Wal-mart is driven by the objective that they should serve their customers to the best way possible keeping the costs as low as possible but still earn a reasonable amount of profit. Wal-mart ends up reducing the wages and encouraging relocation elsewhere to meet the motive of low cost1,2.

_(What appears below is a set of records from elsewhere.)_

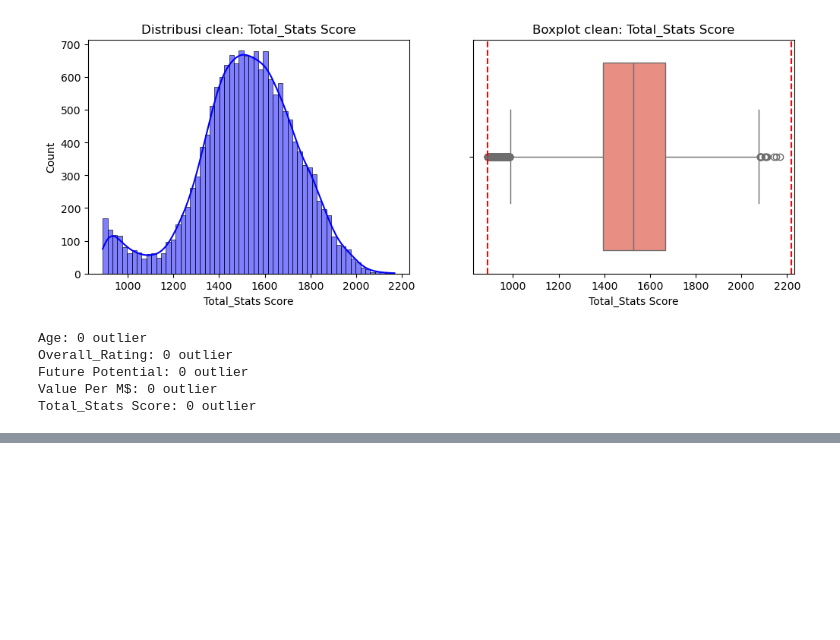
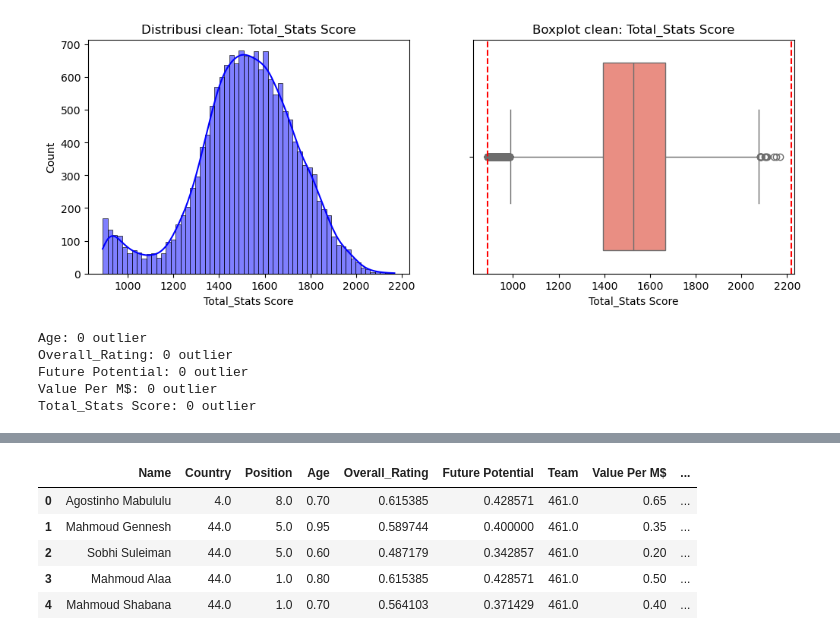
Before and after one commit to HafidzAfrieno/Data-Cleaning-Project, a Jupyter notebook: fifa_player_Skor_cleaning.ipynb, the cells around one changed output, grey strips where cells are left out. Drawn from its saved outputs; the diff is of its cells as text; code cells hidden in the pictures; blank space fills up the shorter version.

```diff
--- a/fifa_player_Skor_cleaning.ipynb
+++ b/fifa_player_Skor_cleaning.ipynb
@@ -165,0 +259,3 @@ Total_Stats Score: 0 outlier
+# %%
+df_normal = df.select_dtypes(include=['int64'])
+df_normal.head(5)
@@ -165,0 +269,12 @@ Total_Stats Score: 0 outlier
+# %%
+scaler = MinMaxScaler()
+normal = scaler.fit_transform(df[df_normal.columns])
+df[df_normal.columns] = normal
+df.head(5)
+# %% [output]
+|  | Name | Country | Position | Age | Overall_Rating | Future Potential | Team | Value Per M$ | ... |
+| 0 | Agostinho Mabululu | 4.0 | 8.0 | 0.70 | 0.615385 | 0.428571 | 461.0 | 0.65 | ... |
+| 1 | Mahmoud Gennesh | 44.0 | 5.0 | 0.95 | 0.589744 | 0.400000 | 461.0 | 0.35 | ... |
+| 2 | Sobhi Suleiman | 44.0 | 5.0 | 0.60 | 0.487179 | 0.342857 | 461.0 | 0.20 | ... |
+| 3 | Mahmoud Alaa | 44.0 | 1.0 | 0.80 | 0.615385 | 0.428571 | 461.0 | 0.50 | ... |
+| 4 | Mahmoud Shabana | 44.0 | 1.0 | 0.70 | 0.564103 | 0.371429 | 461.0 | 0.40 | ... |
```
Also changed, not shown: parts of 11 cells of this notebook.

The first point is that Wal-mart introduced a “pull” system of retailing. This means that Wal-mart would direct the manufacturers regarding what to produce and how much to produce. While studying macroeconomics, the first three basic questions that are asked are - what to produce, how much to produce and for whom to produce. In this case, also Wal-mart decides what consumer goods the manufacturers must produce. Wal-mart also instructs them regarding the quantity that is to be produced. Wal-mart, as any other company will want to maximize its profit level. For attracting more customers, it keeps the price of the goods at a low level. However, if prices are kept low then the profit level of the company must also be low. However, this does not happen because the company reduces its cost of production. One way of reducing the costs that has been adopted by the company is by paying low wages to the workers. In 2005, the average weekly wage was $8. While the average hourly wage rate is $8.23 on average, the average supermarket hourly rate is $10.35. In 2001 there was discrimination between female and male workers –“the average male employee was paid about $5000 more per year than the average female full time employee”3. In order to protect this low wage policy, Wal-mart does not support the formation of unions. In the year 2000, when a meat-cutting department built up a union at Wal-mart in Texas, the commercial giant phased out the department meticulously. Hence the largest private sector in Europe is free from any union. According to estimates of January